Format: Hardcover
Stephen Grey, a former editor of the Sunday Times’ Insight investigation team, broke many of the news stories about the CIA’s programme of secret renditions. In this extremely useful book, he gives us the fullest account yet of this programme. He exposes the CIA’s covert aircraft fleet, Aero Contractors, and also describes how CIA planes operated illegally in Venezuela to support the attempted coup against President Chavez in 2002.

The CIA runs a system of clandestine prisons holding thousands of kidnapped prisoners, taken from Iraq, Afghanistan, Bosnia, Croatia, Macedonia, Albania, Germany, Italy, Sudan, Somalia, Kenya, Zambia, Gambia, Pakistan, Indonesia and Malaysia to be tortured in Afghanistan, Jordan, Uzbekistan, Thailand, Syria, Egypt and Morocco. Grey writes, “the foreign torture cells of Cairo and Damascus and the US jails at Guantanamo and Bagram were part of one interconnected gulag in which prisoners were swapped both between countries but also between the CIA and the US military.”

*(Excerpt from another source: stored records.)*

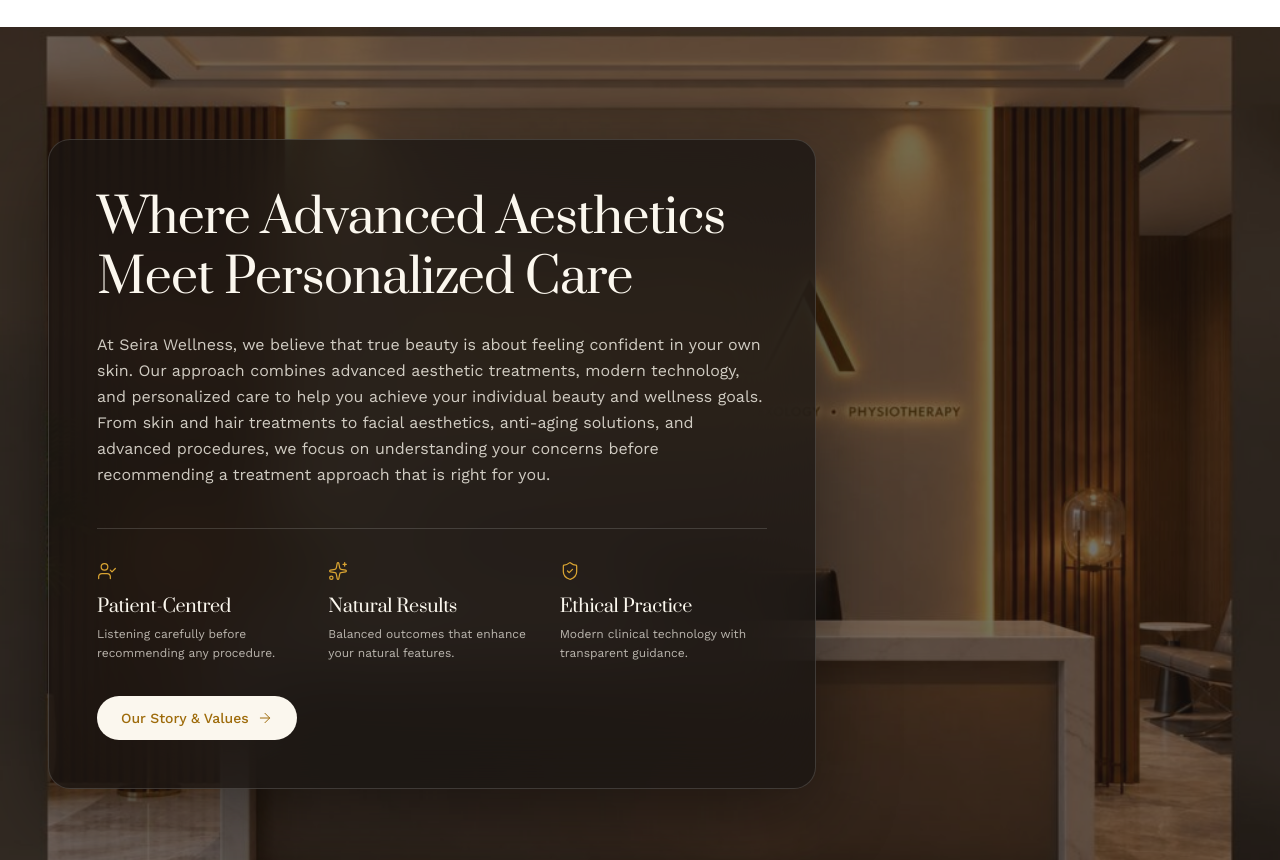
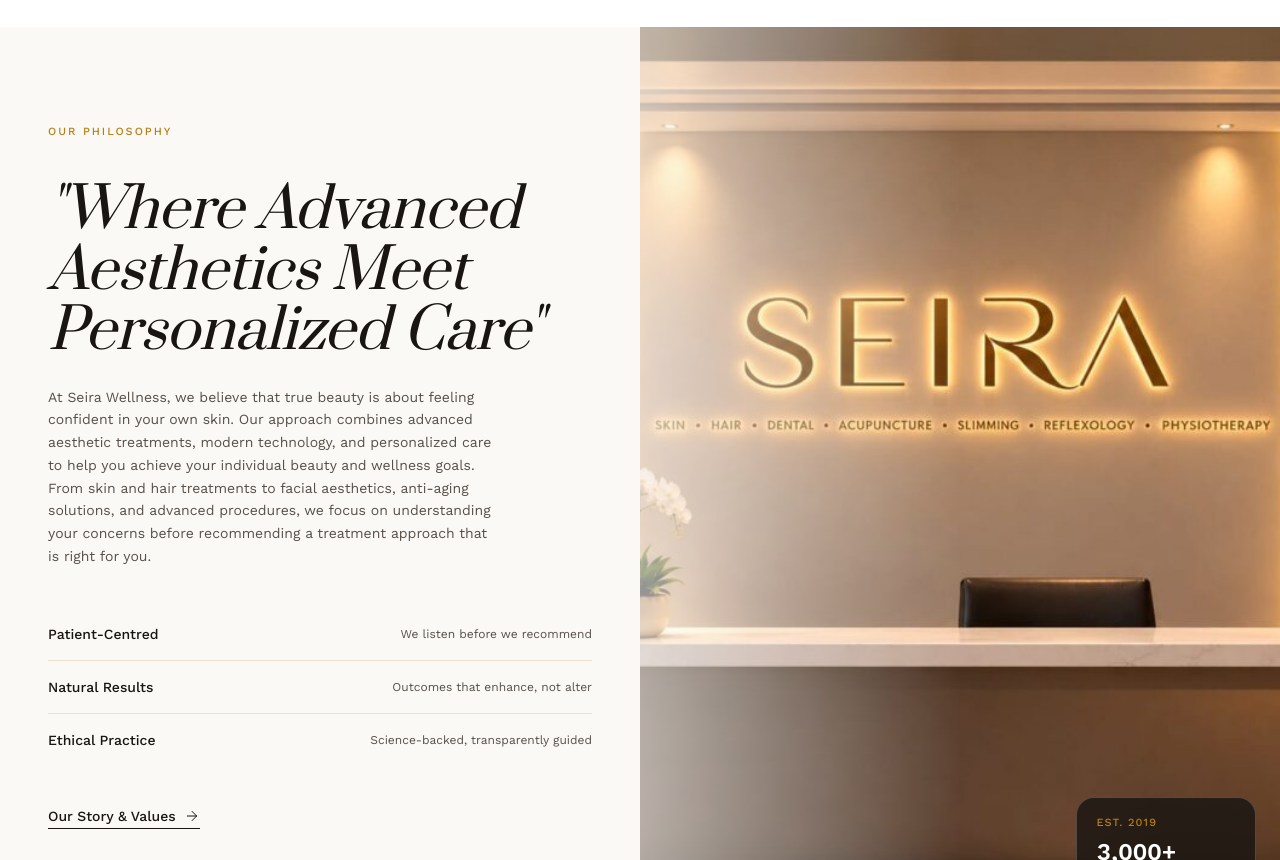
Before and after one commit to fusionxteams/seira, a React (Vite) app: page / in a window 1280 px wide. Shown: the part 1940-2800 px from the top of the page. Built offline with nearby package versions, Linux system fonts and the light colour scheme.

Commit message:
feat: replace dark glass box with editorial split philosophy section

```diff
--- a/src/pages/HomePage.tsx
+++ b/src/pages/HomePage.tsx
@@ -274,56 +274,75 @@ export function HomePage({ onOpenBooking }: HomePageProps) {
       {/* 3. Modern Bento-Grid Treatment Showcase */}
       <ServicesBentoGrid onOpenBooking={onOpenBooking} />
 
-      {/* 4. Dark Glass Atelier Philosophy Over Full-Bleed Clinic Reception */}
-      <section className="relative overflow-hidden bg-[var(--color-ink)] py-20 md:py-28">
-        <img
-          src="/images/clinic-interior.jpeg"
-          alt="Seira Wellness clinic reception"
-          className="absolute inset-0 h-full w-full object-cover opacity-40"
-        />
-        <div className="relative z-10 mx-auto max-w-7xl px-6 md:px-12">
-          <div className="max-w-3xl rounded-3xl border border-white/15 bg-[var(--color-ink)]/75 p-8 text-[var(--color-cream)] shadow-[0_24px_80px_rgba(0,0,0,0.4)] backdrop-blur-2xl md:p-12">
-            <h2 className="text-3xl leading-tight text-[var(--color-cream)] md:text-5xl">
-              {ABOUT_CONTENT.headline}
-            </h2>
-            <p className="mt-6 text-base leading-relaxed text-[var(--color-cream)]/80">
-              {ABOUT_CONTENT.intro}
-            </p>
+      {/* 4. Editorial Split — Philosophy */}
+      <section className="overflow-hidden bg-[var(--color-cream-soft)]">
+        <div className="mx-auto grid max-w-7xl grid-cols-1 md:grid-cols-2">
 
-            <div className="mt-10 grid grid-cols-1 gap-6 border-t border-white/15 pt-8 sm:grid-cols-3">
-              <div>
-                <UserCheck className="h-5 w-5 text-[var(--color-gold-light)]" strokeWidth={1.5} />
-                <h3 className="mt-3 text-lg text-[var(--color-cream)]">Patient-Centred</h3>
-                <p className="mt-1 text-xs leading-relaxed text-[var(--color-cream)]/70">
-                  Listening carefully before recommending any procedure.
-                </p>
-              </div>
-              <div>
-                <Sparkles className="h-5 w-5 text-[var(--color-gold-light)]" strokeWidth={1.5} />
-                <h3 className="mt-3 text-lg text-[var(--color-cream)]">Natural Results</h3>
-                <p className="mt-1 text-xs leading-relaxed text-[var(--color-cream)]/70">
-                  Balanced outcomes that enhance your natural features.
-                </p>
-              </div>
-              <div>
-                <ShieldCheck className="h-5 w-5 text-[var(--color-gold-light)]" strokeWidth={1.5} />
-                <h3 className="mt-3 text-lg text-[var(--color-cream)]">Ethical Practice</h3>
-                <p className="mt-1 text-xs leading-relaxed text-[var(--color-cream)]/70">
-                  Modern clinical technology with transparent guidance.
-                </p>
-              </div>
+          {/* Left — typographic editorial column */}
+          <div className="flex flex-col justify-between gap-10 px-6 py-16 md:px-12 md:py-24">
+            {/* Eyebrow */}
+            <span className="text-[11px] font-medium tracking-[0.18em] text-[var(--color-gold)] uppercase">
+              Our Philosophy
+            </span>
+
+            {/* Large italic serif headline */}
+            <div>
+              <h2 className="font-[var(--font-display)] text-[clamp(2rem,4.5vw,3.5rem)] italic leading-[1.08] tracking-[-0.01em] text-[var(--color-ink)]">
+                "{ABOUT_CONTENT.headline}"
+              </h2>
+              <p className="mt-6 max-w-md text-sm leading-relaxed text-[var(--color-ink-muted)]">
+                {ABOUT_CONTENT.intro}
+              </p>
             </div>
 
-            <div className="mt-8 flex flex-wrap gap-4">
-              <Link
-                to="/about"
-                className="inline-flex items-center gap-2 rounded-full bg-[var(--color-cream)] px-6 py-3 text-sm font-medium text-[var(--color-espresso)] transition-colors hover:bg-[var(--color-gold-light)]"
-              >
-                Our Story &amp; Values
-                <ArrowRight className="h-4 w-4" strokeWidth={1.5} />
-              </Link>
+            {/* Three ruled principle lines */}
+            <div className="flex flex-col divide-y divide-[var(--color-border)]">
+              {[
+                { label: 'Patient-Centred', sub: 'We listen before we recommend' },
+                { label: 'Natural Results', sub: 'Outcomes that enhance, not alter' },
+                { label: 'Ethical Practice', sub: 'Science-backed, transparently guided' },
+              ].map(({ label, sub }) => (
+                <div
+                  key={label}
+                  className="group flex items-center justify-between gap-4 py-4 transition-colors hover:text-[var(--color-gold)]"
+                >
+                  <span className="text-sm font-medium text-[var(--color-ink)] group-hover:text-[var(--color-gold)] transition-colors">
+                    {label}
+                  </span>
+                  <span className="text-right text-xs text-[var(--color-ink-muted)]">{sub}</span>
+                </div>
+              ))}
+            </div>
+
+            {/* CTA row */}
+            <Link
+              to="/about"
+              className="inline-flex w-fit items-center gap-2 border-b border-[var(--color-ink)] pb-0.5 text-sm font-medium text-[var(--color-ink)] transition-colors hover:border-[var(--color-gold)] hover:text-[var(--color-gold)]"
+            >
+              Our Story &amp; Values <ArrowRight className="h-4 w-4" strokeWidth={1.5} />
+            </Link>
+          </div>
+
+          {/* Right — full-bleed portrait crop */}
+          <div className="relative min-h-[340px] overflow-hidden md:min-h-0">
+            <img
+              src="/images/clinic-interior.jpeg"
+              alt="Seira Wellness clinic"
+              className="absolute inset-0 h-full w-full object-cover"
+            />
+            {/* Subtle warm-left fade to blend with left column */}
+            <div className="absolute inset-0 bg-gradient-to-r from-[var(--color-cream-soft)] via-transparent to-transparent md:from-[var(--color-cream-soft)]/60" />
+
+            {/* Floating stat badge bottom-right */}
+            <div className="absolute bottom-6 right-6 rounded-2xl border border-white/20 bg-[#181512]/80 px-5 py-4 text-white backdrop-blur-md">
+              <p className="text-[11px] font-medium tracking-widest text-[var(--color-gold)] uppercase">
+                Est. 2019
+              </p>
+              <p className="mt-1 text-2xl font-semibold tabular-nums">3,000+</p>
+              <p className="text-xs text-white/60">Consultations delivered</p>
             </div>
           </div>
+
         </div>
       </section>
     </div>
```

Grey asked Edward Walker, US Ambassador to Egypt, “When Condoleezza Rice and the president now stand in front of people and say we don’t send people to countries where they torture, are they telling the truth?” Walker replied, “No, they’re not telling the truth.” A CIA official said, “nothing was done without approval from the White House – from Condoleezza Rice herself.”

The Bush and Blair governments talk democracy but support dictatorship. For example, in 2002, the State Department said Uzbekistan ‘routinely’ tortured prisoners, then gave it an extra $180 million aid. Grey points out that the Blair government connived in the renditions and in the use of torture, by using the ‘information’ gained from torturing prisoners.
Read more ›
1 Comment Was this review helpful to you? Yes No Sending feedback...
Thank you for your feedback. If this review is inappropriate, please let us know.
Sorry, we failed to record your vote. Please try again

Most Recent Customer Reviews